- [What to do]: What is the number of lines in the entries that include the word "distance"? Respond with the number only.

- [Available records]:
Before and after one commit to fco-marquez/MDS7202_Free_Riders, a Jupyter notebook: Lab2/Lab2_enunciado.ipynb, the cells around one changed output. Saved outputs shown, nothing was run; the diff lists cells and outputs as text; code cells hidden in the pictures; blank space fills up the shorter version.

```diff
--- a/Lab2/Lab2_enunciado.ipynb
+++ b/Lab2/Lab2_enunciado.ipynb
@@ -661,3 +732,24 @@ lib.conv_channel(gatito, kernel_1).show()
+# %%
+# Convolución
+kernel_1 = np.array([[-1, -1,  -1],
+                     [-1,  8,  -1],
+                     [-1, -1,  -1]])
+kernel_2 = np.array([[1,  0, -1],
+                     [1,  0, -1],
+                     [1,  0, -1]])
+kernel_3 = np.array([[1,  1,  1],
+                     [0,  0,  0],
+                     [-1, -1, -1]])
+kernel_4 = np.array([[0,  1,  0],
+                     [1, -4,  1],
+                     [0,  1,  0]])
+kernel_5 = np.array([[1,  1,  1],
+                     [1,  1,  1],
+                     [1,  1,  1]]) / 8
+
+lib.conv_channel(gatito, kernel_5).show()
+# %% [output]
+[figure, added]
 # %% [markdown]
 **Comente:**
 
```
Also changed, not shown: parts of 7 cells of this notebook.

...

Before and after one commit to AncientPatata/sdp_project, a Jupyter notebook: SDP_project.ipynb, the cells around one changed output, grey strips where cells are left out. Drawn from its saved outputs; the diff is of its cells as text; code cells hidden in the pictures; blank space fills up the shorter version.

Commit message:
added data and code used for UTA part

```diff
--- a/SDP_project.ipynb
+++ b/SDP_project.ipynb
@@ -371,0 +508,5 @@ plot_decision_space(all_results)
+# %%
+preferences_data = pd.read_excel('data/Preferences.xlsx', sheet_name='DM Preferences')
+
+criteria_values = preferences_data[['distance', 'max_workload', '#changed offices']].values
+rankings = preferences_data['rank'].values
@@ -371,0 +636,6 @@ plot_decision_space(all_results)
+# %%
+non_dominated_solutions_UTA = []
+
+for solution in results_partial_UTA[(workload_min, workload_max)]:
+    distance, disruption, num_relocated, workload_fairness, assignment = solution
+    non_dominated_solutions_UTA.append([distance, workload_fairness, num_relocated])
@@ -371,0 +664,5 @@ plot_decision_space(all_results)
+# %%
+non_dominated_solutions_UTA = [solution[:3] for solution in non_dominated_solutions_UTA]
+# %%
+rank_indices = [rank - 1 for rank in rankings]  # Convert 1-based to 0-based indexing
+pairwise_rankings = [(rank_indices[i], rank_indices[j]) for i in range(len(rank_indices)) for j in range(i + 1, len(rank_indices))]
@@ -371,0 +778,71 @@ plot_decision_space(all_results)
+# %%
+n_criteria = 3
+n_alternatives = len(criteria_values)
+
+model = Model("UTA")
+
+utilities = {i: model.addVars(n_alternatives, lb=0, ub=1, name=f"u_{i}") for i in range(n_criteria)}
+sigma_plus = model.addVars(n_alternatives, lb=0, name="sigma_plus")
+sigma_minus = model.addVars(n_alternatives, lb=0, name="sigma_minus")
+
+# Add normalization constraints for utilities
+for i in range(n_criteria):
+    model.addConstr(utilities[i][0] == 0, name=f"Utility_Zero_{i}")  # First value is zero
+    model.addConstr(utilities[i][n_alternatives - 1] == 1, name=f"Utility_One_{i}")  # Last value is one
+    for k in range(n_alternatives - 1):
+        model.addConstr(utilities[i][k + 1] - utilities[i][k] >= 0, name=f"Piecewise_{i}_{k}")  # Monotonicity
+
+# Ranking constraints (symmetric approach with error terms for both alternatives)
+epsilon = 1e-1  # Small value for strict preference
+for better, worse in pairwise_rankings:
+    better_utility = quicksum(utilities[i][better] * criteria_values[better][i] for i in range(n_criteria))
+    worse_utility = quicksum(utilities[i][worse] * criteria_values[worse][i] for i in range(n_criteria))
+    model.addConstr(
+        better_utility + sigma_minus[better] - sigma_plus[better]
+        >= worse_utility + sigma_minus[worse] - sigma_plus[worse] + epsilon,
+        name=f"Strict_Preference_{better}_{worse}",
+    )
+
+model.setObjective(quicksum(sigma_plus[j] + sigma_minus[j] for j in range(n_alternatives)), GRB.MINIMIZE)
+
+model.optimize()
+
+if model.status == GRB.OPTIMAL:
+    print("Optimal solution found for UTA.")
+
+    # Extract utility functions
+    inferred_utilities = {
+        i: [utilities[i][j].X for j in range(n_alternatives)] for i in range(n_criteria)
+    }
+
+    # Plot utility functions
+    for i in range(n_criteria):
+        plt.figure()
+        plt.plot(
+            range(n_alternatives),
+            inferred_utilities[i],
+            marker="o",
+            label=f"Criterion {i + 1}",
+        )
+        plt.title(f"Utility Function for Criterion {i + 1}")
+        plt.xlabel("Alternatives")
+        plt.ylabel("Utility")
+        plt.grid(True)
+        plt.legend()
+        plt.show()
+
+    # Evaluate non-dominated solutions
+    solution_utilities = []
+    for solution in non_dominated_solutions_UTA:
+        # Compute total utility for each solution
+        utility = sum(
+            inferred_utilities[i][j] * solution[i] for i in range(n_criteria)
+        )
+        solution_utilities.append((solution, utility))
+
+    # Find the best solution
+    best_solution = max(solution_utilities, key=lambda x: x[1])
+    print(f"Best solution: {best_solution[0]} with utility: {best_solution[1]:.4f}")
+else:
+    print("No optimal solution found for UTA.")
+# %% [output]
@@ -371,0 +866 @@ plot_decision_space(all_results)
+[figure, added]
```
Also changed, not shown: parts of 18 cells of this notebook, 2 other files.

...

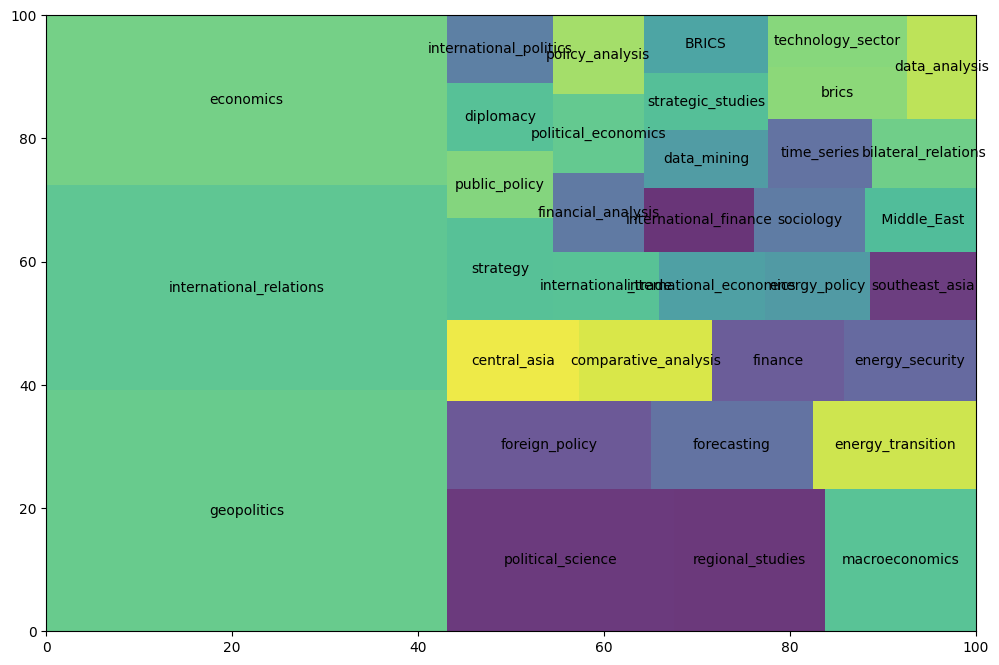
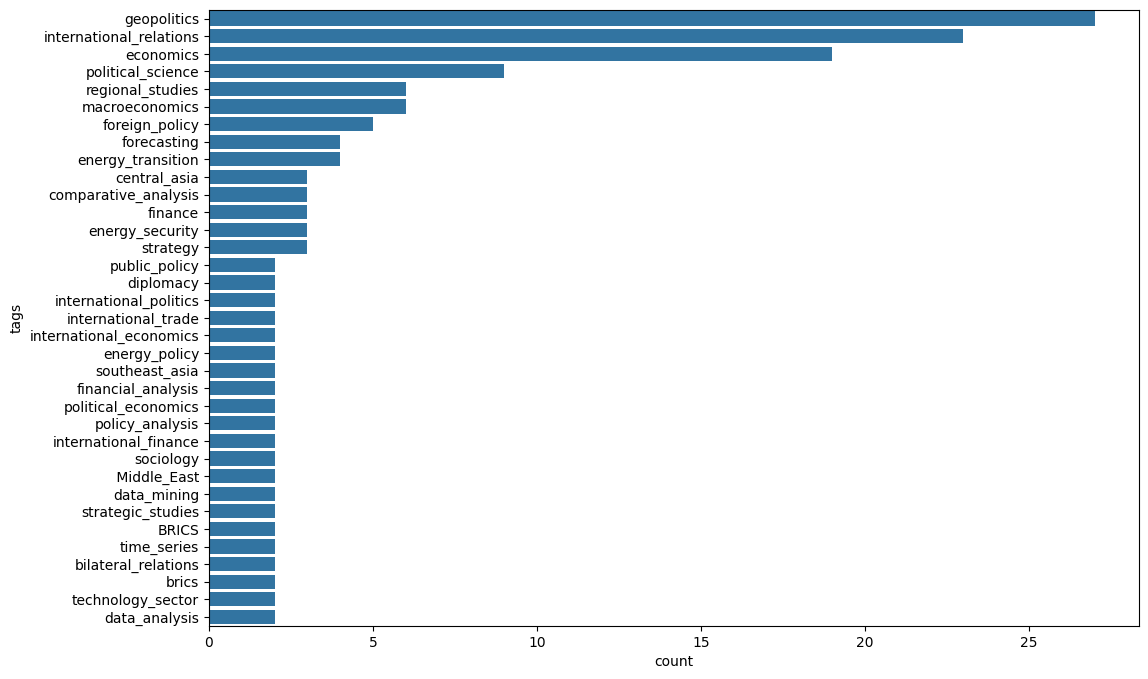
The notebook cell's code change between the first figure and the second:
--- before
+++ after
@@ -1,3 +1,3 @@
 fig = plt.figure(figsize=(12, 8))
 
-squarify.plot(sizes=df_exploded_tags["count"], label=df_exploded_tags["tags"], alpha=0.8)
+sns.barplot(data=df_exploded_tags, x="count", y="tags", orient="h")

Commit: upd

- [Result for this task]: 3